Department of Ecology and Evolution and the College
Microbial communities inhabit every niche on earth, from oceans and soils to the human body. In these diverse contexts, complex communities of microbes perform metabolic processes upon which all life depends—from driving global nutrient cycles to impacting human health. Seppe Kuehn is working to uncover the ecological and evolutionary principles that have allowed these complex microbial communities to assemble, function, and persist. To solve this problem he combines insights from microbial ecology with conceptual, mathematical, and experimental approaches from physics.
His research has been published in Cell Systems, Proceedings of the National Academy of Sciences, The ISME Journal, Physical Review Letters, and eLife.
Kuehn, who is also a core member of the University’s Center for the Physics of Evolving Systems, holds a BS magna cum laude in physics from Beloit College and a PhD in chemical physics from Cornell University. While at Cornell, he was honored with the Howard Neal Wachter Memorial Prize for excellence in physical chemistry and the Tunis Wentink Prize for outstanding PhD thesis.

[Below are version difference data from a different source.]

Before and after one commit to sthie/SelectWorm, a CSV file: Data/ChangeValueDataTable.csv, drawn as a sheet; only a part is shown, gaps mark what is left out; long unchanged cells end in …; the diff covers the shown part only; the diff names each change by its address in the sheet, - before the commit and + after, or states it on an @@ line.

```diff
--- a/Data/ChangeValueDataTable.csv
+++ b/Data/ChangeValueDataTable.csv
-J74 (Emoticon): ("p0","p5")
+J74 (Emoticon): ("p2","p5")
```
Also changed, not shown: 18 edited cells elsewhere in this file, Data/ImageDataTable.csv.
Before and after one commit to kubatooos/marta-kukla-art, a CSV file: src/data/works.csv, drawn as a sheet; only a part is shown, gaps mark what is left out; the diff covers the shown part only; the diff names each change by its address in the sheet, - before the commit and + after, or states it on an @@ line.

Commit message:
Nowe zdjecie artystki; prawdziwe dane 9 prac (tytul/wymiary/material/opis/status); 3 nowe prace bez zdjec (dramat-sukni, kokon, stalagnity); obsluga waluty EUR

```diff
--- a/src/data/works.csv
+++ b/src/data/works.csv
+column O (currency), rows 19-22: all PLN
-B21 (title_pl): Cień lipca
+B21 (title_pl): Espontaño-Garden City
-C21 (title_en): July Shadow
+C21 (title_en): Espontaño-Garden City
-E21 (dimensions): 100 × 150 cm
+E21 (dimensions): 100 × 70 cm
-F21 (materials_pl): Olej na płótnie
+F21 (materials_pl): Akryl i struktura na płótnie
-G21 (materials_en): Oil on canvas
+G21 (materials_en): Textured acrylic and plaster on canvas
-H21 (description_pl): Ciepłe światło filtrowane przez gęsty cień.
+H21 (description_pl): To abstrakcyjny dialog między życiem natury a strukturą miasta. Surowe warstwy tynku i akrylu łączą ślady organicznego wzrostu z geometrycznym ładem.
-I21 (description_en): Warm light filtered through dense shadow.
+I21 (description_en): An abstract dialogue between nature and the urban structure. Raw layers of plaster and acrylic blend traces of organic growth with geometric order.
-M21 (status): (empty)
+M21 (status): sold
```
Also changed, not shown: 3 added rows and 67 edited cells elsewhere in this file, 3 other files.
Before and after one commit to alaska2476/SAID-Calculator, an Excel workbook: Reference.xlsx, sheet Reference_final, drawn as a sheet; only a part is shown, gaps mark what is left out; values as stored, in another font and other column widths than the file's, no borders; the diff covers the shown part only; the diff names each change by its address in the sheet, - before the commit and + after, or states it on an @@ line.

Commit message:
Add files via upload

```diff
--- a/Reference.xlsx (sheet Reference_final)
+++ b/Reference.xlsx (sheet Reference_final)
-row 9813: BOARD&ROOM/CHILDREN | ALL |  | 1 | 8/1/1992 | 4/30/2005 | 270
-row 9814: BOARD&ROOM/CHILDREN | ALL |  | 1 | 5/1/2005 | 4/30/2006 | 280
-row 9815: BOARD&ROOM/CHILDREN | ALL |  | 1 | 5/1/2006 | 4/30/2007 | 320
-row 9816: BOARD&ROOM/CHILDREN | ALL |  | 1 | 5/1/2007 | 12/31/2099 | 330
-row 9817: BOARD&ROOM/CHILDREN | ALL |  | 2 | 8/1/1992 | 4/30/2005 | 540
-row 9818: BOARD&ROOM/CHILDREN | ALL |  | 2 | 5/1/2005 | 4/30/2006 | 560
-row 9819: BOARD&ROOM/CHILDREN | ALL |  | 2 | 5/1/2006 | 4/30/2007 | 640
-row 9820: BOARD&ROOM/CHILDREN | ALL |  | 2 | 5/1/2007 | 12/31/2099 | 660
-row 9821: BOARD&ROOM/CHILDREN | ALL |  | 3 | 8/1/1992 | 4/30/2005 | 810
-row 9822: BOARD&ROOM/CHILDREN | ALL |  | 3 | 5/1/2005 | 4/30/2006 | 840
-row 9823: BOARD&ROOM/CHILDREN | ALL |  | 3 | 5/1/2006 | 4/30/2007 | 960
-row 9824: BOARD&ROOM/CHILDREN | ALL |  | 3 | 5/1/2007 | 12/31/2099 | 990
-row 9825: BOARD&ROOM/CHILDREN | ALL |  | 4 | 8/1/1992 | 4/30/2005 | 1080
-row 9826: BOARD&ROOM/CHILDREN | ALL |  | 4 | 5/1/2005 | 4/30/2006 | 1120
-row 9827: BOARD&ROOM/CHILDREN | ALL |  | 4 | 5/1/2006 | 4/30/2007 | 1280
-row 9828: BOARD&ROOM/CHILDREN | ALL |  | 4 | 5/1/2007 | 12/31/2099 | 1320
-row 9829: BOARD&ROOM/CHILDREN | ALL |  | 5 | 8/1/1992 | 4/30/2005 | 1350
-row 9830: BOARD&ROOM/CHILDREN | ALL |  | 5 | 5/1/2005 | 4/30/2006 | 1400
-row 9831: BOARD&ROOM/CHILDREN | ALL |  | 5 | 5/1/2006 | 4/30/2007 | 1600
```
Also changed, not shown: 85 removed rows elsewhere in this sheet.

Most recently, he was an assistant professor in physics at the University of Illinois at Urbana-Champaign.
Photo credit: Hope Michelson